··· Records supplied

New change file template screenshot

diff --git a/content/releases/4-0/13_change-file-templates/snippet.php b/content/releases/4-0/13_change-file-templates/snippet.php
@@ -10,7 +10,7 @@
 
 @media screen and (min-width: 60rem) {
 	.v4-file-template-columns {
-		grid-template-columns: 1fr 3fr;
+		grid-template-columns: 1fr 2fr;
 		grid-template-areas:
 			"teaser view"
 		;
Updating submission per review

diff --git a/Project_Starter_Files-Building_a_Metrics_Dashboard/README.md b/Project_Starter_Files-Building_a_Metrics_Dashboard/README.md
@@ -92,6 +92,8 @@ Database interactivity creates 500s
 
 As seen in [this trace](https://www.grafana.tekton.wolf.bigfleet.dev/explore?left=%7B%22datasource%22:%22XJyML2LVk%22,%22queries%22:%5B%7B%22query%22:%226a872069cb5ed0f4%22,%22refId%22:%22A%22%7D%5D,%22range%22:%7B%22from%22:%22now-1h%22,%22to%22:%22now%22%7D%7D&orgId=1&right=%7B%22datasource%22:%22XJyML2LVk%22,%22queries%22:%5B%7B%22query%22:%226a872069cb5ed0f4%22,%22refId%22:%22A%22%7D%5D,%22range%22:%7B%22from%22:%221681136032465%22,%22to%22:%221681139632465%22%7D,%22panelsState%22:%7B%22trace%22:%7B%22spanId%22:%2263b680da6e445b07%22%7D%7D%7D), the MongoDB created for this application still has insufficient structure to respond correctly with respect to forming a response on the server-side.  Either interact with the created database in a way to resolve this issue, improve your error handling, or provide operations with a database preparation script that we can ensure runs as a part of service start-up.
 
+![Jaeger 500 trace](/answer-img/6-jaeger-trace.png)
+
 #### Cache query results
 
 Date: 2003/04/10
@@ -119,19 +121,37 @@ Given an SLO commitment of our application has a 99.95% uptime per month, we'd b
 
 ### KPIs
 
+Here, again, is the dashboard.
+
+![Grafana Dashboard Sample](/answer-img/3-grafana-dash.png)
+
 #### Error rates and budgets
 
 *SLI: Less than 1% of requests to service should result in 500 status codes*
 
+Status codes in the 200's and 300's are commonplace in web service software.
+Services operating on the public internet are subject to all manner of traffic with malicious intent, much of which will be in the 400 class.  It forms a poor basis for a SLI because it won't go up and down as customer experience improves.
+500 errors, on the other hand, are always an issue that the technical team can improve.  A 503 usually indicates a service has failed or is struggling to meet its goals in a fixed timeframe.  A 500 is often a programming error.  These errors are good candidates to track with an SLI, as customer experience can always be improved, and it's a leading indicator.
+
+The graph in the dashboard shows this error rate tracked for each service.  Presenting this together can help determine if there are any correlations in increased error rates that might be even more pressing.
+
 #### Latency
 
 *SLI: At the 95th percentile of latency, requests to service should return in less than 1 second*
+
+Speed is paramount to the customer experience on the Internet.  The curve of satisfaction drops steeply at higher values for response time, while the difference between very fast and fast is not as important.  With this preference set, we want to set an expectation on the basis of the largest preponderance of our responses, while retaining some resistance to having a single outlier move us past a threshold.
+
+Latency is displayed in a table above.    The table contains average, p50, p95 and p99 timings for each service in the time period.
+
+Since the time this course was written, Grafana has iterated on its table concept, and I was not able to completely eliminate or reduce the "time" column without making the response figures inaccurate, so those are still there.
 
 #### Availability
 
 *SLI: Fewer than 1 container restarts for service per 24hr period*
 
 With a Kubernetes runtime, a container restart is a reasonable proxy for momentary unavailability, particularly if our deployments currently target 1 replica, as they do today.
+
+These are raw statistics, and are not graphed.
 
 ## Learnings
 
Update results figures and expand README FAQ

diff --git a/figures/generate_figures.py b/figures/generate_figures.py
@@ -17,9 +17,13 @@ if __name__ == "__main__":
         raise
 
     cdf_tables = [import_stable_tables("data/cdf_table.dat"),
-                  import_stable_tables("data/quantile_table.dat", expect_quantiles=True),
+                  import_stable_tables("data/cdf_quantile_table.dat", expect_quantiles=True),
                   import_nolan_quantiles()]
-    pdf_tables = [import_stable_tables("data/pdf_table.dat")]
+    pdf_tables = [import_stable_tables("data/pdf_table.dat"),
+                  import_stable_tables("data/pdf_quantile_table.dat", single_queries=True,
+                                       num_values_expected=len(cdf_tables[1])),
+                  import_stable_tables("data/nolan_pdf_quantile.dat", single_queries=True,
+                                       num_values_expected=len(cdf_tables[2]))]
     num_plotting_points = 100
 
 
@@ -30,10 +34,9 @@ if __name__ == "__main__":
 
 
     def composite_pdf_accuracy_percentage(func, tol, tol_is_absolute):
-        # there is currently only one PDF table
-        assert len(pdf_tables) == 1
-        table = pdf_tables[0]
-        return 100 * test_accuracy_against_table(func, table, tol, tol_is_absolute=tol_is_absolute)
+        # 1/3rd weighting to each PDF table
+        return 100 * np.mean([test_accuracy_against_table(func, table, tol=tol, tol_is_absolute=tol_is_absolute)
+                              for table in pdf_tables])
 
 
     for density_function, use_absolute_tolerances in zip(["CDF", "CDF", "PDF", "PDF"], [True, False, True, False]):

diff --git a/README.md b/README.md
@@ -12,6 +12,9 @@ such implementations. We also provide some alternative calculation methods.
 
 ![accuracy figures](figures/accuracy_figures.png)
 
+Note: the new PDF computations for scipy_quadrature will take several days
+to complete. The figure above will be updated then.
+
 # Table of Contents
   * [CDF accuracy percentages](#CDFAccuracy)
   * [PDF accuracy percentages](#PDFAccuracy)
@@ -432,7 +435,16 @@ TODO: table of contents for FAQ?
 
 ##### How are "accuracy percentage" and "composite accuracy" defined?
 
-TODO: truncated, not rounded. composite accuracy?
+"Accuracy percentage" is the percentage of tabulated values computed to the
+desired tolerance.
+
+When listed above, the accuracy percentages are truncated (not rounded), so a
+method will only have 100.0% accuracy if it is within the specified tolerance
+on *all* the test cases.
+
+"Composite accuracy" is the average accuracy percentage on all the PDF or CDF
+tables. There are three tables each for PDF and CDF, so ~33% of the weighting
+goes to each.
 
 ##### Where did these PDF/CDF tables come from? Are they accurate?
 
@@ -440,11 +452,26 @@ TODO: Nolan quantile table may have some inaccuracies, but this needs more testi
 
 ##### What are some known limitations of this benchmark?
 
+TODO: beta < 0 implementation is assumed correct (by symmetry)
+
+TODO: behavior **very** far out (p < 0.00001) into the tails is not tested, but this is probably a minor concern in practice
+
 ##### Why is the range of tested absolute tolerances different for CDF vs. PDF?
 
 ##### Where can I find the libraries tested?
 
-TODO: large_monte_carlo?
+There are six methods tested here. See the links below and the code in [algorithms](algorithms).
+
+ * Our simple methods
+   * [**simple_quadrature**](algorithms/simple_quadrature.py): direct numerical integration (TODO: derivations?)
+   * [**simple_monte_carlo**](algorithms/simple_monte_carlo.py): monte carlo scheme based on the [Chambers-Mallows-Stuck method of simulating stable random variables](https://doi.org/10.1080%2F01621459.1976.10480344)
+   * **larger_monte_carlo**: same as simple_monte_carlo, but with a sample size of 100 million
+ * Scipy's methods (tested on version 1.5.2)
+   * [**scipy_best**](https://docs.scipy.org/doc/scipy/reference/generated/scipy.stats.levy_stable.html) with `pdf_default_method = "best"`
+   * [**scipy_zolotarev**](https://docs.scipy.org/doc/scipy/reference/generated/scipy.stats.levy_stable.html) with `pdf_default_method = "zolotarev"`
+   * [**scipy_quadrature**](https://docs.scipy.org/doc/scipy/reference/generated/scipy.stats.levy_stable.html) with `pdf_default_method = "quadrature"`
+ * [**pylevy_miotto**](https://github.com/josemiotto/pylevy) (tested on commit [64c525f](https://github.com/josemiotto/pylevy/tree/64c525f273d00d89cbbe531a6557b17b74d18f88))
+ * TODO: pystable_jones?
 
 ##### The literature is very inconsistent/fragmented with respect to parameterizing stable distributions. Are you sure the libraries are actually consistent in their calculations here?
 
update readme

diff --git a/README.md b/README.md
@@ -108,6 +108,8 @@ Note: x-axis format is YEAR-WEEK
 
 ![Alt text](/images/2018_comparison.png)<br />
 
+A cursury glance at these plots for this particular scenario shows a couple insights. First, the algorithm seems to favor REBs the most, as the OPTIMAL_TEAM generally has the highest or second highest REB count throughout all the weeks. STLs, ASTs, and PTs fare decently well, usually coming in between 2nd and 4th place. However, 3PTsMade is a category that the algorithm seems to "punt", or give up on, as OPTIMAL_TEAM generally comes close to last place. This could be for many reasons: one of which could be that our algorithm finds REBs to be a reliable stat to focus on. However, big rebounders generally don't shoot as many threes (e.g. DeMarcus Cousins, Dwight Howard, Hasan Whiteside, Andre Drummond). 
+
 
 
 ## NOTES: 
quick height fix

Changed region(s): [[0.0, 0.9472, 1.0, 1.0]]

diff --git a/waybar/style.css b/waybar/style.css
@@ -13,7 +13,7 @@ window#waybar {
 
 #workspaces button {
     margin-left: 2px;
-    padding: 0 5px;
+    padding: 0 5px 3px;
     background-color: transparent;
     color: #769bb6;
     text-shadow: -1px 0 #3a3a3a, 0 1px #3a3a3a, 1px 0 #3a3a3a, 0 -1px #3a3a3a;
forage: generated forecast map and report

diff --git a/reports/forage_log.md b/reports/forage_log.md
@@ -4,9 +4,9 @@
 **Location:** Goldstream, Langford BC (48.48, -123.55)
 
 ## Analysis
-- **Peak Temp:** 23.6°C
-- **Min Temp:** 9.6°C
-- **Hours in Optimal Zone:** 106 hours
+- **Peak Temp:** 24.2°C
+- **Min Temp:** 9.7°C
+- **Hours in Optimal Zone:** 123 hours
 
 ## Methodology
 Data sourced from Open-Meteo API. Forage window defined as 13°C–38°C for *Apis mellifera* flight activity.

······

Work task: Repeat exactly the lines above from the one with "be updated then." up to and including the one with "-TODO: truncated, not". No other line belongs in the reply.

Exercise answer:
+to complete. The figure above will be updated then.
+
 # Table of Contents
   * [CDF accuracy percentages](#CDFAccuracy)
   * [PDF accuracy percentages](#PDFAccuracy)
@@ -432,7 +435,16 @@ TODO: table of contents for FAQ?
 
 ##### How are "accuracy percentage" and "composite accuracy" defined?
 
-TODO: truncated, not rounded. composite accuracy?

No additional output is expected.